In order to justify their price tag, SCMs must be capable of demonstrating that they deliver more value than the competing solutions providers. Yet, there are very few SCMs that have taken steps to do so. 

Conclusion

There is no denying the fact that many companies have found that their ROI calculators and sales tools have been essential in securing new business. Indeed, a recent study in Information Week indicates that more than 80 percent of companies now require a ROI analysis to justify any new IT initiative. Doesn't this show that the problems described above are overstated?

This objection is useful because it allows us to clarify how the flaws in ROI calculators adversely impact the business' sales effort. It is often rather obvious to the customer, not only that the new way is more advantageous than the old way, but also that those advantages are rather substantial. For example, it may be transparent that automating a process that formerly was very labor intensive is a wise decision. After all, businesses have been operating in that way since the Industrial Revolution. The important point is that this analysis is qualitative and conceptual, which does not imply that it is wrong. However, the ROI research and calculators add numerical ornamentation to a decision that has been arrived at on quite different grounds. It may serve as a reality check on that decision, or perhaps it is useful in meeting the needs of internal constituencies that review the purchase decision. Be that as it may, the ROI analysis depends on the qualitative/conceptual analysis for its credibility.

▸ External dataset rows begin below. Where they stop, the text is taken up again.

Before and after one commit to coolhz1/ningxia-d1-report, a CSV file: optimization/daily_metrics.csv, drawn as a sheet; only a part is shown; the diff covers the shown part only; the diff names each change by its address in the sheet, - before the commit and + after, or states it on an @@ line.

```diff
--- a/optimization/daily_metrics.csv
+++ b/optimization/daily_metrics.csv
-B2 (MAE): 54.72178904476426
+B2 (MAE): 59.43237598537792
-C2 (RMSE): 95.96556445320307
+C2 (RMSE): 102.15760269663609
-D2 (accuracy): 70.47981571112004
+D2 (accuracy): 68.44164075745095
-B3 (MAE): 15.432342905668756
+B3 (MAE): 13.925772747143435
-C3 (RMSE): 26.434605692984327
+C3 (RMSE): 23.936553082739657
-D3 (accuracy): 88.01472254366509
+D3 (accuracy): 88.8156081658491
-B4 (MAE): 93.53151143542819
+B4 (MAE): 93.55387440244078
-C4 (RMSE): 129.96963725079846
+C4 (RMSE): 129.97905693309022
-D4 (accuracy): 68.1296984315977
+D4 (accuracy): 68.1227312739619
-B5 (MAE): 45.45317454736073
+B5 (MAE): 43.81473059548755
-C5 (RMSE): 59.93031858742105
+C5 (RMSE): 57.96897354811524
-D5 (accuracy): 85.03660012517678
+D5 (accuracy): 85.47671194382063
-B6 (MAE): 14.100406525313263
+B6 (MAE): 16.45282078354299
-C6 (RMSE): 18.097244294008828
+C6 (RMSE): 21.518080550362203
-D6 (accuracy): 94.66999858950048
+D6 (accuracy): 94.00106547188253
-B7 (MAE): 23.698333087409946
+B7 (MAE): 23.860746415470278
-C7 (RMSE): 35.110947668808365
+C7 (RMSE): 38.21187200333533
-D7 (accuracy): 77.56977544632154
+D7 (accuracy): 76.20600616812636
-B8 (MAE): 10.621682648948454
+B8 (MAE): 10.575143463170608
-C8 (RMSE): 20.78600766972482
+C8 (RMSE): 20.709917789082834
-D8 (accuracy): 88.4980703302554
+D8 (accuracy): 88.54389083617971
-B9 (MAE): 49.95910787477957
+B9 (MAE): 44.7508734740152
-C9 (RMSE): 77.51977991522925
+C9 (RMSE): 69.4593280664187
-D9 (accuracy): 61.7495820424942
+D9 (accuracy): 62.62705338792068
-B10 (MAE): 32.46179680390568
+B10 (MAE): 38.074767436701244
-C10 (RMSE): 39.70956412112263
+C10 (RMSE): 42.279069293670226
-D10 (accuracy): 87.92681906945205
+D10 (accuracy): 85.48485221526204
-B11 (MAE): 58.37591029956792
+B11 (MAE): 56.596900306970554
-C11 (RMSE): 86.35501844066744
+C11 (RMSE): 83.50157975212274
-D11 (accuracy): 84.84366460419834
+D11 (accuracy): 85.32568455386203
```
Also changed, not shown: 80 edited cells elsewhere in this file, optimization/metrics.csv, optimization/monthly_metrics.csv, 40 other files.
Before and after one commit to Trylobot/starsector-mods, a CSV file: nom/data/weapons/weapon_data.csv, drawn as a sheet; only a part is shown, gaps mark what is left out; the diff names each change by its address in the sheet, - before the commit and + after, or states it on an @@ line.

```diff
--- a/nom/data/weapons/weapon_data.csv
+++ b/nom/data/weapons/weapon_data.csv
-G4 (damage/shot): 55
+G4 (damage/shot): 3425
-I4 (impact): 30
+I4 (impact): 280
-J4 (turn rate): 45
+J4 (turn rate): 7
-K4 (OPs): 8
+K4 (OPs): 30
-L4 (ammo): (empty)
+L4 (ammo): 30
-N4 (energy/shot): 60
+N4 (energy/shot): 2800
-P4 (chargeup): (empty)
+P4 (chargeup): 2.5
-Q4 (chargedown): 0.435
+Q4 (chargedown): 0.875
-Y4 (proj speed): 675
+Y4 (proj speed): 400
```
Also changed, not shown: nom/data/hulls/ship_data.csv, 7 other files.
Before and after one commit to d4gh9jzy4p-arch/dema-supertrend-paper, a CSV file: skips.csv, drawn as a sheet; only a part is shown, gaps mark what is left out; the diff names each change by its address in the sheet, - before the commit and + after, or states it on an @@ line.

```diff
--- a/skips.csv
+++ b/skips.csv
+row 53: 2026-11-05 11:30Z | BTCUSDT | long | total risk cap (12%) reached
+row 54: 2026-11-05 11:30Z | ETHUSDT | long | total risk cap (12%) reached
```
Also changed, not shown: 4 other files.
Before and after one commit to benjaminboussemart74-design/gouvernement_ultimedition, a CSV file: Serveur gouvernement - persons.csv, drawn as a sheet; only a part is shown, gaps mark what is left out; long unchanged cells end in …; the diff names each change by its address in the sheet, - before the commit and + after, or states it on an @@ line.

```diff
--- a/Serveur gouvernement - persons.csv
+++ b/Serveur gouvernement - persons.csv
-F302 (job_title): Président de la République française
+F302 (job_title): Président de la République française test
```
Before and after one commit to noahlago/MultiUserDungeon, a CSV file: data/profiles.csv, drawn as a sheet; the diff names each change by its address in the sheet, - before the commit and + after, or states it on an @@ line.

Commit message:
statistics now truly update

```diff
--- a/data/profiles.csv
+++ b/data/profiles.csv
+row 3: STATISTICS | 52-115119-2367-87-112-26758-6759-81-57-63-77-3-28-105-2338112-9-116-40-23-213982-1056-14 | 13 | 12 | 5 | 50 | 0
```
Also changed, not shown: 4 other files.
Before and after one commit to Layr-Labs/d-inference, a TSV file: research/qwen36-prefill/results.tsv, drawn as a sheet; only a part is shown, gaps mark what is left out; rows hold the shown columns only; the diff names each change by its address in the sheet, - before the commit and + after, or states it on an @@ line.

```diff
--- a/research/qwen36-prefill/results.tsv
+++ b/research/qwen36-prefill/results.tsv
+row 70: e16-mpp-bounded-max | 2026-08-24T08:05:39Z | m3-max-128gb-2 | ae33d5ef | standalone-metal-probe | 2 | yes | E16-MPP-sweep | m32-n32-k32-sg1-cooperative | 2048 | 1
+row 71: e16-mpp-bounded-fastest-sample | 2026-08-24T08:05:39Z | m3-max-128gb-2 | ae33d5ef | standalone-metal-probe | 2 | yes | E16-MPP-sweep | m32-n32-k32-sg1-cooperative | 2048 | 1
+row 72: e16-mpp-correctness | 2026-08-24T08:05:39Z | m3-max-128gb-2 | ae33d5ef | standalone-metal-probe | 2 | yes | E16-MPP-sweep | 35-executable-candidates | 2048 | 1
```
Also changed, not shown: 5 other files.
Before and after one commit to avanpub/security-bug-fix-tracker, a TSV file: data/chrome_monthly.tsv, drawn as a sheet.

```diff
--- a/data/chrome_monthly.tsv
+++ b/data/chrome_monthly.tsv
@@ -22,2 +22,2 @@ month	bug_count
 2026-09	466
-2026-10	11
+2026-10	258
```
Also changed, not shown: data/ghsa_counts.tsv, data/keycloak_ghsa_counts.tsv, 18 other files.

All goes smoothly, provided the discussion is confined to whether or not the customer is going to buy. Difficulties arise when a purchase price must be negotiated. It is then that customers will begin to express skepticism about the quality of the information, the validity of the formulas and ratios used in making calculations, and so on. This is usually done in an effort to pressure the seller to reduce the price and, if the seller lacks confidence in its ROI analysis, that will be the likely outcome. After all, in the current economic climate, no company wants to walk away from business. The crucial point is that although you can win business with a ROI analysis that suffers from the problems we have identified you will have difficulty pricing effectively.

Building a compelling ROI-based case requires hard work, but experience suggests that the rewards more than justify the time and expense invested. SCMs that can prove in an objective and data-driven fashion that they offer superior value are better positioned to shorten the sales cycle, win a larger share of strategic accounts, attract additional capital, and defend or even improve pricing and the bottom-line.

SCMs that commit to understanding, measuring and communicating value in this way will realize strategic and tactical benefits. ROI and TCO research can also inform decisions about price, product and service development, segmentation, targeting and positioning.

There is a simple proof of the foregoing. Generally the price of the offering is determined in advance of the determination of the savings the sellers' offering will yield. That is, the price is determined in advance of the return. If the ROI analysis were sound, would the business price this way, or would it set the price only after analyzing the return the customer could expect? 

Tony Kotler, is a senior consultant with Kotler Marketing Group, a consulting firm that helps companies in a number of different industries to develop a ROI/TCO-based sales capability. Tony Kotler can be reached at tkotler@kotlermarketing.com.